  (It is doubtful that Moore ever watched Charlie Gardiner in action, although he may have read about him—and found consolation in what is revealed in a rare clipping about the April 10, 1934 Stanley Cup final match. The Associated Press reported: “……Lewis came within an ace of beating Gardiner in the first few seconds of the second period. He slashed a high one which Gardiner took with his HANDS…..”)

  Frank Brimsek took the NHL by storm, when the Boston Bruins promoted him from the Providence Reds early in the 1938-39 campaign. He lost in his first outing, 2-0, then earned six shutouts in the next seven games. It earned him the moniker, “Mr. Zero”. But the twenty-three year native of Eveleth, Minnesota, was a high-strung competitor, fidgety, and nervous.  Outwardly he was stoical in action, prompting the press to tag him “Frigid Frankie”. But he was really a bundle of nerves. When play moved away from his crease he would work at adjusting the buckles on his pads and skate laces.

    On one occasion when playing an away game, he was walking with a teammate down a main street of the city.
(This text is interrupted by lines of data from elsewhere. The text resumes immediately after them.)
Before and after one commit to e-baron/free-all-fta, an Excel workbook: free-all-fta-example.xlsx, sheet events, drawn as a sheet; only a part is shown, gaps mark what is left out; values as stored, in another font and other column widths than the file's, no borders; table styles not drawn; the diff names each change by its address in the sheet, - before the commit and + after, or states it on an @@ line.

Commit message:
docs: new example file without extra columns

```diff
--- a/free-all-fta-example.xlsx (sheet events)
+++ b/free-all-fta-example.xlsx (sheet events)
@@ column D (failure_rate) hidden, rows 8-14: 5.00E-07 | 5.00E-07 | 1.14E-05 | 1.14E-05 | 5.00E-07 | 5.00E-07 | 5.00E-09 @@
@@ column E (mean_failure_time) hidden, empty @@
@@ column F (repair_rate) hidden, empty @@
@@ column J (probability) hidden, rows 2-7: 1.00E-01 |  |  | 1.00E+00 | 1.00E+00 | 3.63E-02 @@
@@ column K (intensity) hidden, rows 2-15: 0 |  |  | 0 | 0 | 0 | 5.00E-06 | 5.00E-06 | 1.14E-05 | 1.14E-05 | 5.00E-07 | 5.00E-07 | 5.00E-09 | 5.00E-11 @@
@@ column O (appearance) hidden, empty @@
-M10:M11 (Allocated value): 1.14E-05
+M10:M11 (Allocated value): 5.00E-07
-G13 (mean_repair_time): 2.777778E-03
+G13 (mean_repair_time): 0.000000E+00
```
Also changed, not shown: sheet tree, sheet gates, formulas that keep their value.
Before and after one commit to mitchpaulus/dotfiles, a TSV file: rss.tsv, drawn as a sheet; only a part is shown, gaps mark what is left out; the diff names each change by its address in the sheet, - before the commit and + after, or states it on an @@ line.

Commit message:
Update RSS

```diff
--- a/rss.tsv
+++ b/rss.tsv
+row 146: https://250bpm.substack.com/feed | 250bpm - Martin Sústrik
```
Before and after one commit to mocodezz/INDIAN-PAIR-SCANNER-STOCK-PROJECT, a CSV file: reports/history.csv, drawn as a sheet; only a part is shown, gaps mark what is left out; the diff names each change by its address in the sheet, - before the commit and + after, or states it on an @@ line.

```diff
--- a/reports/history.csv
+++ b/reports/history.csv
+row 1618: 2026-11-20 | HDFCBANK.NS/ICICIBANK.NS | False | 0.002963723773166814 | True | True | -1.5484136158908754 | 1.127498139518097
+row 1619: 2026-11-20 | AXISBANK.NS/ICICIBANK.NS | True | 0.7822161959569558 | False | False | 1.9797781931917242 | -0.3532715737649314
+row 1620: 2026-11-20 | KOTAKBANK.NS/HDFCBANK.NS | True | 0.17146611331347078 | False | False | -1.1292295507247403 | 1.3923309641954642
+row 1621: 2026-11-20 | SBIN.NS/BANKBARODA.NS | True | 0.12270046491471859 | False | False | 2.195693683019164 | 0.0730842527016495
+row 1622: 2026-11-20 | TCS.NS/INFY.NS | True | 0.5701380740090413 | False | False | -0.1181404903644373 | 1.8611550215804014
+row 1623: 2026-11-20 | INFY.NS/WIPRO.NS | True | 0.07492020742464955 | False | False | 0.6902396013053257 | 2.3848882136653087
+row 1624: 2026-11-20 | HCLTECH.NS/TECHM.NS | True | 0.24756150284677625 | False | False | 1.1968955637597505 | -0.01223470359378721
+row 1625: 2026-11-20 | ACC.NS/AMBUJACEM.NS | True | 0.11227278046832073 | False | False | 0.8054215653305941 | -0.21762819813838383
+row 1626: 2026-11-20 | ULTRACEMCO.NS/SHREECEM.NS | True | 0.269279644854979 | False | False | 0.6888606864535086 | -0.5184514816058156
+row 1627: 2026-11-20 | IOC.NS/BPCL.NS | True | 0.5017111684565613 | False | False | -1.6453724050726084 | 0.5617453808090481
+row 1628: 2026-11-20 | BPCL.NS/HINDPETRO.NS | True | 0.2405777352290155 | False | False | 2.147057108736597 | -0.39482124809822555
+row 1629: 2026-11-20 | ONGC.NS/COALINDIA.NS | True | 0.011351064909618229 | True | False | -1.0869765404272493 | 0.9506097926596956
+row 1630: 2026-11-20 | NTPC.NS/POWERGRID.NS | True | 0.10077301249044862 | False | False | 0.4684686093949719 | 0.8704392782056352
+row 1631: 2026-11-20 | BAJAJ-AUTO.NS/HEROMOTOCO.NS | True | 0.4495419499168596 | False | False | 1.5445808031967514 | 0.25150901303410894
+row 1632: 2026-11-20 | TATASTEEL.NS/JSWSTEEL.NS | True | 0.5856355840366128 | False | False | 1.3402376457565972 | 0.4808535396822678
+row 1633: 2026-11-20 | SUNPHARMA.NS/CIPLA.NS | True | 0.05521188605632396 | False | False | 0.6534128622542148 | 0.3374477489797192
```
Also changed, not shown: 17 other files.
They happened to walk by a fire alarm box, which in those days was topped with a red light. Glancing at it he grabbed his pal’s arm and shouted, “Goal! Goal! Get me outa here!”

   Because of that he distained anything which disturbed his comfort zone. When he was called up from the AHL he insisted on bringing his red hockey pants, worn in Providence, because he liked the way they fit. While the rest of the team skated in black trousers, he stood out in the crease in scarlet. He was also finicky about his leg pads, liking the comfortable old ones, which, as one Boston scribe put it, “were held together with twine, adhesive tape, and safety pins”.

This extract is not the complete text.